- Price: RM90,800 – April 2014 Launch (OTR with insurance)
We have taken into account the following to keep our numbers accurate and representative.
- Vehicle variant: (GM6) Honda City Type V (AT), delivered between June and December 2014.
- Depreciation is calculated using the original list price of RM90,800.00.
- Depreciation percentage does not take into account special/ seasonal offers or rebates on the original selling price.
- The Type V is used as it’s the highest spec in the range, and thus offers a wide and conclusive spread of data points across the market.
- Notwithstanding that, depreciation for other variants may differ.
Based on ICarData, here's the summarized data for depreciation:
And the graphical analysis below:
- Blue line: Average selling price (RM) by year
- Grey line: Cumulative depreciation (RM) by year
- Orange line: Retained value percentage by year
From the graph above, we see the highest rates of depreciation (of approximately RM14k) in only the first year of ownership. The second-year depreciation sees a drop of another circa 9 percent before steadying for the following four years. The sharper decline in year two (2016) could also be contributed to the launch of the updated (NCP150) Toyota Vios 1.5L which may have shifted market tides and market demand in that year.
With the overall price dropping 5-6 percent in the following four years, the Honda City, especially in its Type V guise, holds value exceptionally well for existing owners. In addition, the facelifted (GM6) model launch which took place in 2017, seemed to have little to no effect over the used prices of pre-facelift units, which continue along a steady pace despite a new model introduction.
Much of this is due to the phenomenal market demand that has not eased off in 2020, even with news of the impending new model replacement.

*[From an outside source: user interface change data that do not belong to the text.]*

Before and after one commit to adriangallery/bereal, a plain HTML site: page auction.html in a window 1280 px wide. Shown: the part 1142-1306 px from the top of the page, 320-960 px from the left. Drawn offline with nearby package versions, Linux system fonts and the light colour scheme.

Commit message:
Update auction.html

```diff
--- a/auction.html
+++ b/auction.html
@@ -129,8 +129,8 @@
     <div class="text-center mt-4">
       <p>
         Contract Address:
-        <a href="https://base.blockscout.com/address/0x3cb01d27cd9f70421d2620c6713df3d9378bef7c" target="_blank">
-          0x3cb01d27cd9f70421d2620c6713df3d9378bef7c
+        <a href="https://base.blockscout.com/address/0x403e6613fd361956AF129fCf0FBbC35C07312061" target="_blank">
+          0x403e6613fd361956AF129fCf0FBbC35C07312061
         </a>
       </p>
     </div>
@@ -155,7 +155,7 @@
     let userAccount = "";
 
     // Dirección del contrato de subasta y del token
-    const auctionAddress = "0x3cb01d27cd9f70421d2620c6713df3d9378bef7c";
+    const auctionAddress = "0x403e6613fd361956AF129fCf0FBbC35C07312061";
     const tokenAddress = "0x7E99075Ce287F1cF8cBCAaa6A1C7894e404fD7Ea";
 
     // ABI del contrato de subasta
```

The data shows that owners can choose to keep their City well into the sixth or seventh year of ownership without worrying about losing too much on depreciation. Given that the cumulative depreciation does not equate that of the retained value sum even after six years, an owner can choose to sell his/ her car in the seventh year of ownership and still hope to retain up to 50 percent of its original value.
Inversely, the best time for a used car buyer to snap up the City would be in the third and the fourth years of the car’s lifespan. By now, the bulk of the car’s depreciation has taken place, used values hold steady at circa 70 percent of the original selling price, which means used car buyers are getting a relatively new vehicle at bargain prices. In addition, it is wise to buy a used car that still has at least a year of manufacturer warranty left, should unforeseen problems arise.
For some great deals on the GM6 Honda City, click here.
If you're looking to sell your Honda City, we have two solutions for you too. List in on carlist.my or better still use Carlist Bid where we remove all the hassle of selling your car for you as you get searching for your next upgrade.
Which make/ model would you like us to research next? Let us know in the comments.